You may think I’m joking. Just picture it for a moment, not farmers chasing bugs around paddocks with butterfly nets, but instead farmers kicking back and letting paddock-sized nets do the work for them.

Now bug farming may not be the next big thing in Australia, but in South-East Asia farmers, in trying to find a sustainable way to reduce pesticides, have started harvesting insects to supply market demand. To do this, well they really do use paddock-sized nets, spread across the crops, then rolled up, with the insects trapped inside. This incredibly simple solution benefits the land, the farmers, the consumers, everyone.

Except, that is, the insects.

This method of pest control and food production means that luckily for the entomophagists out there, there are more than enough bugs for everyone!

However, if switching from sausages to bugs isn’t really your cup of tea, there is another sustainable option scientists are currently developing in laboratories

Fake meat is the term given to lab-grown meats. The ability to grow meat in a laboratory is looked at by scientists as the second agricultural revolution. In a report by Marty McCarthy for Landline, scientists are developing these lab-meats from a serum known as FBS – Foetal Bovine Serum – and the muscle fibres of calves.

The most promising possibility lab grown meat presents to scientists is its ability to help the environment. As scientists will be able to produce three times the amount of meat obtained from one animal, the livestock population will eventually decline, benefitting the environment.

Another method of producing fake meat seems to have come right out of The Jetsons or Star Trek. 3D printing. Scientists are looking at how to sustainably use the whole animal, therefore reducing waste and they think they’ve found a solution.

By collecting the offcuts and less valuable cuts of meat, scientists are working on turning them into a form of ink that can then print a whole cut of meat, such as a fillet or a steak. This gives both the farmer and the consumer more bang for their buck, while reducing waste.

Both of these methods are predicted to significantly reduce livestock populations, turning traditional meat production into a viable clean meat industry. Fake meat has been dubbed ‘clean’ meat because, unlike beef, pork or lamb, fake meat doesn’t produce greenhouse gasses. These greenhouse gasses are a consistent concern for scientists monitoring the growing demands of our population upon our resources. So to many, fake meat seems to be a logical and sustainable transition to make.

As Australians we will still be able to enjoy the taste, texture and flavour of a Sunday roast that, if undercooked, will bleed fake blood. It is undeniable that it will be close to impossible to increase meat production by 70 per cent in less than 50 years. So a future of petri dish patties and cell-formed sausages should be embraced.

As a future farmer, my second question is: will my future be in a laboratory rather than the paddock?

We have a moral obligation to dedicate ourselves to planning now. How are we going to approach a future full of demands regarding food production? We must consider new angles in order to provide for our ever-expanding population.

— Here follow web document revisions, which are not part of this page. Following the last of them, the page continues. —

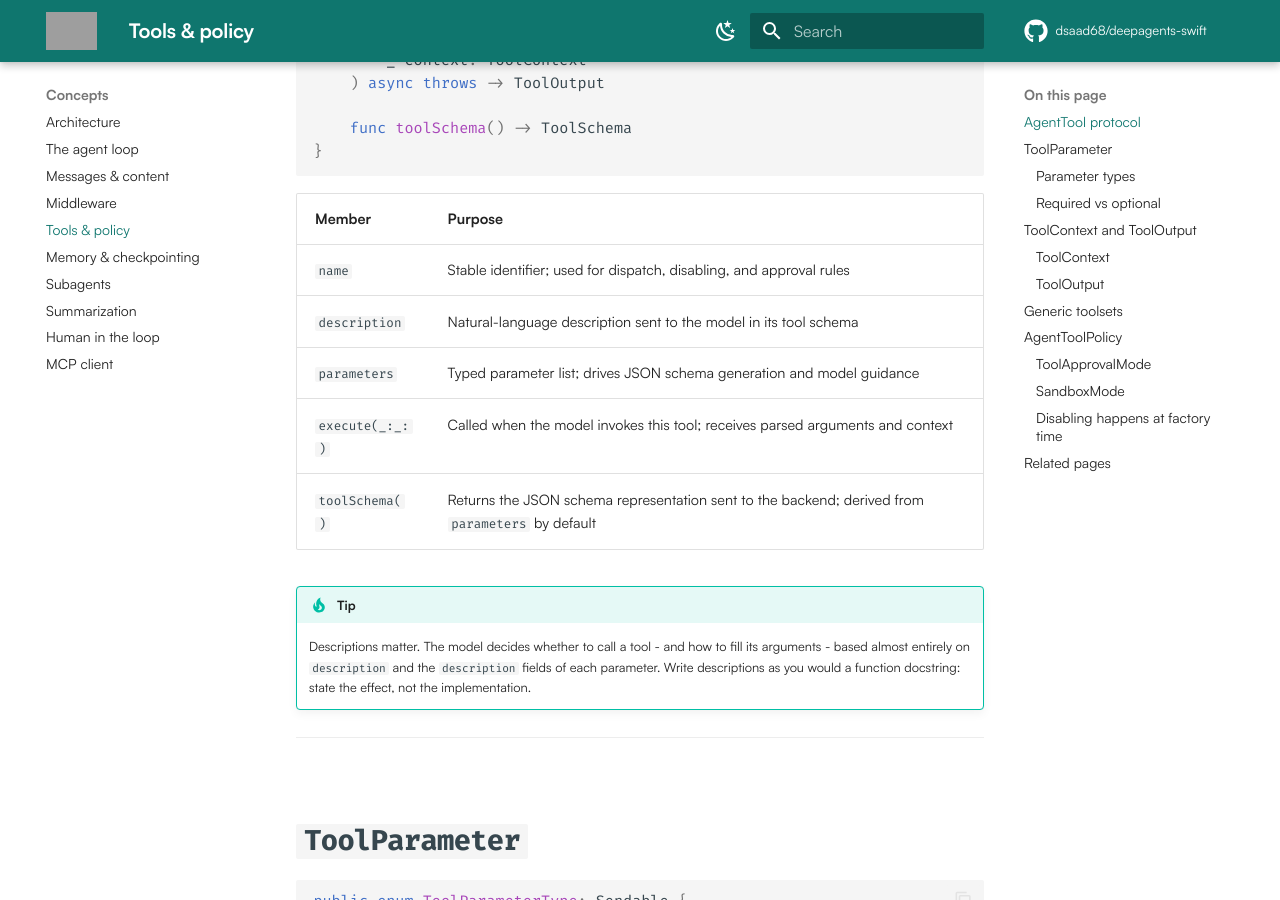
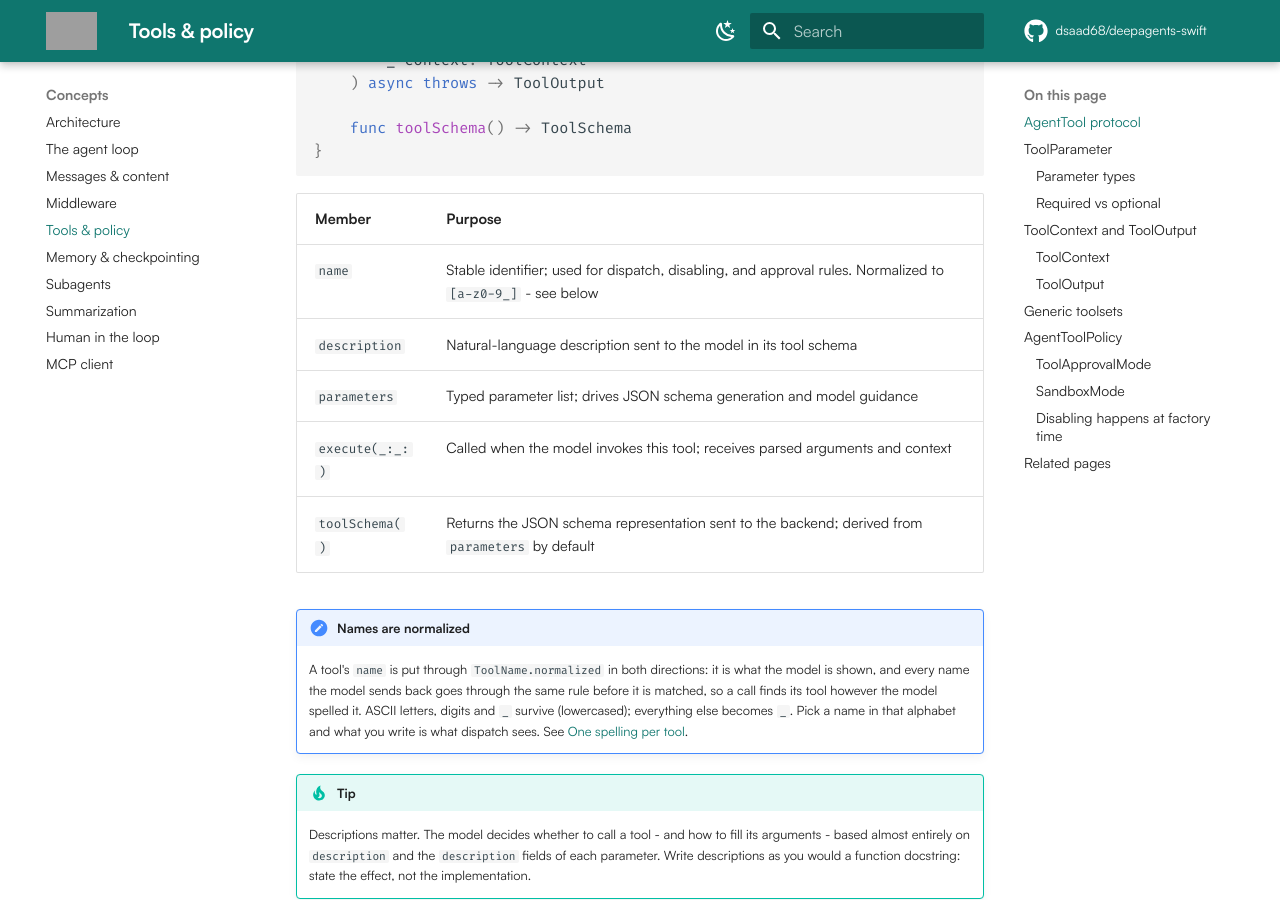
Before and after one commit to dsaad68/deepagents-swift, an MkDocs documentation site: the page built from docs/concepts/tools.md, in a window 1280 px wide and 900 px high, scrolled down 645 px. Built offline with MkDocs 1.6.1 and Material for MkDocs 9.7.7, drawn with Linux system fonts in a browser that asks for light colours; comment, search, counter and statistics services are not loaded; grey boxes are pictures that could not be loaded.

Commit message:
Point the install snippets at 0.5.0, and say that tool names are normalized
Every install snippet still read `from: "0.2.3"` - three releases stale, in the
README and four doc pages. It resolved fine, since `from:` admits any 0.x, but it
understates the floor for anything added since, and this release adds ToolName and
ServerScopedTool.

The AgentTool page described `name` as "used for dispatch" and stopped there, which
is now only half true: the name is normalized in both directions. That page is
where someone naming a tool looks, so it says so, with a pointer to the MCP page's
fuller explanation.

Co-Authored-By: Claude Opus 5 (1M context) <noreply@anthropic.com>

```diff
--- a/docs/concepts/tools.md
+++ b/docs/concepts/tools.md
@@ -23,11 +23,18 @@ public protocol AgentTool: Sendable {
 
 | Member | Purpose |
 |---|---|
-| `name` | Stable identifier; used for dispatch, disabling, and approval rules |
+| `name` | Stable identifier; used for dispatch, disabling, and approval rules. Normalized to `[a-z0-9_]` - see below |
 | `description` | Natural-language description sent to the model in its tool schema |
 | `parameters` | Typed parameter list; drives JSON schema generation and model guidance |
 | `execute(_:_:)` | Called when the model invokes this tool; receives parsed arguments and context |
 | `toolSchema()` | Returns the JSON schema representation sent to the backend; derived from `parameters` by default |
+
+!!! note "Names are normalized"
+    A tool's `name` is put through `ToolName.normalized` in both directions: it is what the model
+    is shown, and every name the model sends back goes through the same rule before it is matched,
+    so a call finds its tool however the model spelled it. ASCII letters, digits and `_` survive
+    (lowercased); everything else becomes `_`. Pick a name in that alphabet and what you write is
+    what dispatch sees. See [One spelling per tool](mcp.md#one-spelling-per-tool).
 
 !!! tip
     Descriptions matter. The model decides whether to call a tool - and how to fill its arguments - based almost entirely on `description` and the `description` fields of each parameter. Write descriptions as you would a function docstring: state the effect, not the implementation.
```
Also changed, not shown: README.md (+1 -1 lines), docs/adapters/index.md (+1 -1 lines), docs/getting-started/installation.md (+2 -2 lines), docs/index.md (+1 -1 lines).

I don’t know where the future of agriculture lies, whether we’ll begin to be a bug-consuming population, or dig into fake meat so real we won’t know the difference. I plan on pursuing agricultural science, to ensure a global agricultural development helping to shape a stable future for our world.